So I’ll listen. Once. Maybe three times. And I’ll hope that it clicks. But it probably won’t. And then I’ll go back to the three aforementioned mentioned albums and allow those to fill my fall evenings with sweet, quivering audible nectar.
Finally, The Foot Fist Way might have me more excited than any of the above. Since it wasn’t released on the Cape this summer and I was too lazy to drag my ass to Boston for a viewing, I am frothing at the mouth to see my favorite new comedic talent chew some serious scenery.
After stealing just about everything he’s been in, including two of the summer’s biggest hits, Pineapple Express and Tropic Thunder, the idea of him as the central character in a ridiculous comedy is cinematic heaven. It’s been a long time coming, so hopefully the guy who brought us Bust-Ass in David Gordon Green’s criminally under-seen All the Real Girls has the chops he’s been hinting at all along.
So there you have it. If you don’t care about this Tuesday now, nothing can convince you otherwise. I tried. And if you do care, I’m glad I could make an impact.
Unless I didn’t. You might have already known all of this and made me waste an hour of my time informing you of my unbridled passion for indie rock, in which case, good for you.

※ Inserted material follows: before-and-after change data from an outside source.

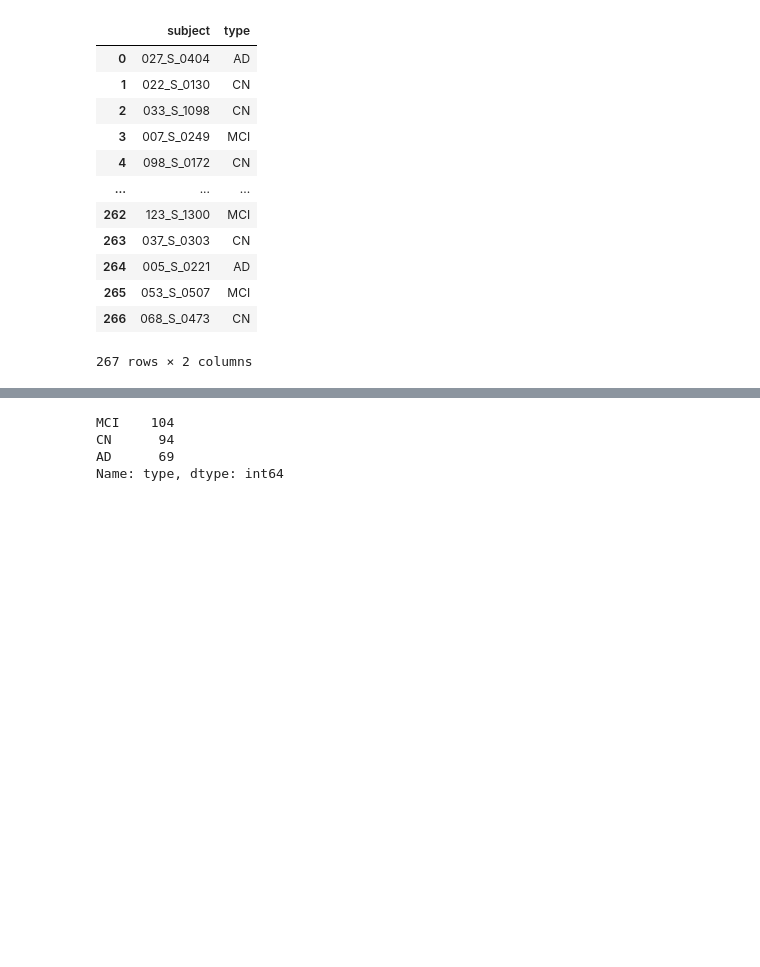
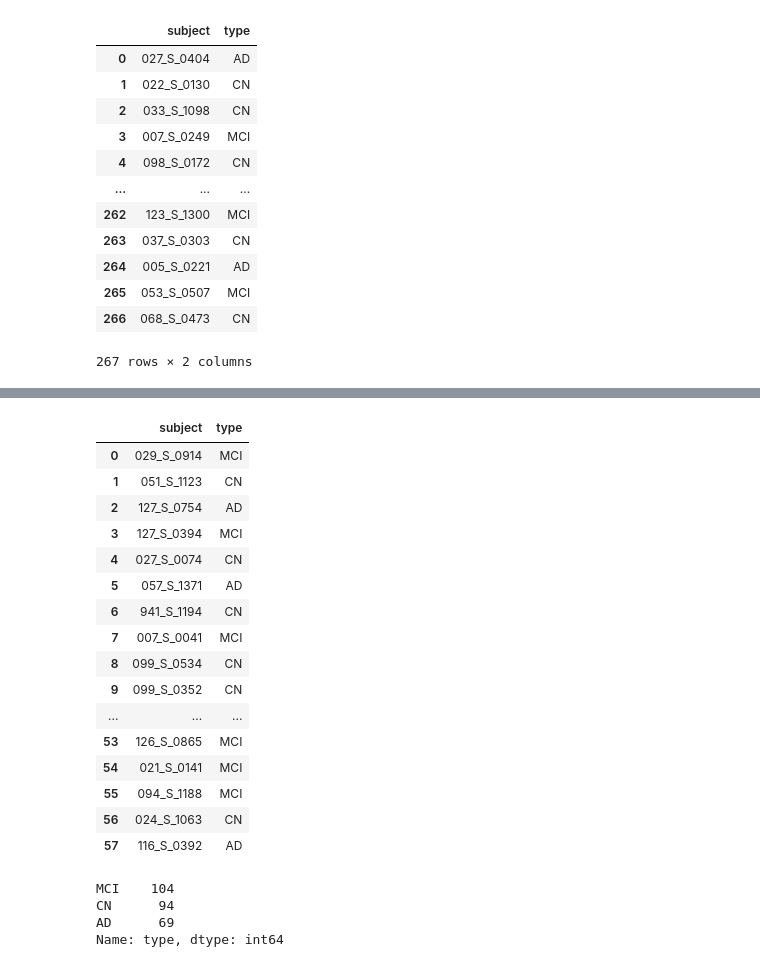
Before and after one commit to tanyelai/alzheimer, a Jupyter notebook: utils/prepare_paths.ipynb, the cells around one changed output, grey strips where cells are left out. Saved outputs shown, nothing was run; the diff lists cells and outputs as text; code cells hidden in the pictures; blank space fills up the shorter version.

```diff
--- a/utils/prepare_paths.ipynb
+++ b/utils/prepare_paths.ipynb
@@ -179,3 +192,23 @@ test
+# %%
+val
+# %% [output]
+|  | subject | type |
+| 0 | 029_S_0914 | MCI |
+| 1 | 051_S_1123 | CN |
+| 2 | 127_S_0754 | AD |
+| 3 | 127_S_0394 | MCI |
+| 4 | 027_S_0074 | CN |
+| 5 | 057_S_1371 | AD |
+| 6 | 941_S_1194 | CN |
+| 7 | 007_S_0041 | MCI |
+| 8 | 099_S_0534 | CN |
+| 9 | 099_S_0352 | CN |
+| ... | ... | ... |
+| 53 | 126_S_0865 | MCI |
+| 54 | 021_S_0141 | MCI |
+| 55 | 094_S_1188 | MCI |
+| 56 | 024_S_1063 | CN |
+| 57 | 116_S_0392 | AD |
 # %%
 train['type'].value_counts()
 # %% [output]
```
Also changed, not shown: parts of 13 cells of this notebook.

Either way, you can sleep safe with the knowledge that there is another geek out there desperately waiting for the same hot commodities you are.**
*Last week, I found myself in the midst of karaoke night at the town bar (that’s right, singular, as in only bar in town), wrestling with the idea of singing “Brick,“ mostly so I could shout “This song’s about abortion!” mid-song. But I didn’t. Maybe I wasn’t drunk enough. Maybe I thought people would drown themselves in beer. But at least I came up with a more depressing bar song than my brother’s favorite, The Eagles’ “Desperado.” But then, there’s always next week.
**Please note that if you like any of these suggestions, you should already be listening to Bon Iver’s record For Emma, Forever Ago. It’s maybe better than all four of these albums. I may regret that statement next Wednesday, but I doubt it.